From the entries below, tally how many lines contain "Before" and report only that figure.

─── RECORDS FOR THE TASK ───

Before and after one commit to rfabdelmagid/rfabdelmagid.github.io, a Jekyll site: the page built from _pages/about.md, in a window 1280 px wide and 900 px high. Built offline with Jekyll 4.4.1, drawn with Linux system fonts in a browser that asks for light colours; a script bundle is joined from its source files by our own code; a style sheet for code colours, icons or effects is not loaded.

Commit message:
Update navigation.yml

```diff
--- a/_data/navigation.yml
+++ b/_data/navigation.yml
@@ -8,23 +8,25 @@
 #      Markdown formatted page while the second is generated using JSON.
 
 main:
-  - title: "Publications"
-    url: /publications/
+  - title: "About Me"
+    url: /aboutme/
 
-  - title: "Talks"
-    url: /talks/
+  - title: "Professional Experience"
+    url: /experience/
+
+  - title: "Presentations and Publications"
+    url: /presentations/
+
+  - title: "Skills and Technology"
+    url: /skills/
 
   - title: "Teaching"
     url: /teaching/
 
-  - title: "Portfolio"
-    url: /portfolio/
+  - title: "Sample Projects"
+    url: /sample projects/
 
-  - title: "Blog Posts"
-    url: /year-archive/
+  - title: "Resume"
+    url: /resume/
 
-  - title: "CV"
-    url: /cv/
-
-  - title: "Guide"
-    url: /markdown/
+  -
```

───
─── RECORDS FOR THE TASK ───

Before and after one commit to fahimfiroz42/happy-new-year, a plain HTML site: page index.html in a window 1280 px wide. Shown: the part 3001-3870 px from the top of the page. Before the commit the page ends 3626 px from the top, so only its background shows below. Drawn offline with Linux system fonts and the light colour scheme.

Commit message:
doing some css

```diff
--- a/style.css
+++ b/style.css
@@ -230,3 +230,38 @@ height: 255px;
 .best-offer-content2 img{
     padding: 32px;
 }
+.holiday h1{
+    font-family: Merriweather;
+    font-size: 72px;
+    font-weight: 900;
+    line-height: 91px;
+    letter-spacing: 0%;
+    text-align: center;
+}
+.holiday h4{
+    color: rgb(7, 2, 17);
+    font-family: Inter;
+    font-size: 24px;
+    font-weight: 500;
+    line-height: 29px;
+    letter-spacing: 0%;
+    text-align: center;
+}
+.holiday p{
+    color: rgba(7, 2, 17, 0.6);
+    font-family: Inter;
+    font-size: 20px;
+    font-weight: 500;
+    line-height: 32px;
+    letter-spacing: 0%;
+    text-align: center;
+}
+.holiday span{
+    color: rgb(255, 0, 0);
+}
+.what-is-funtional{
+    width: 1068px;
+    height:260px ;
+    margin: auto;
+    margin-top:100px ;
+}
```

───

### RESPONSE
2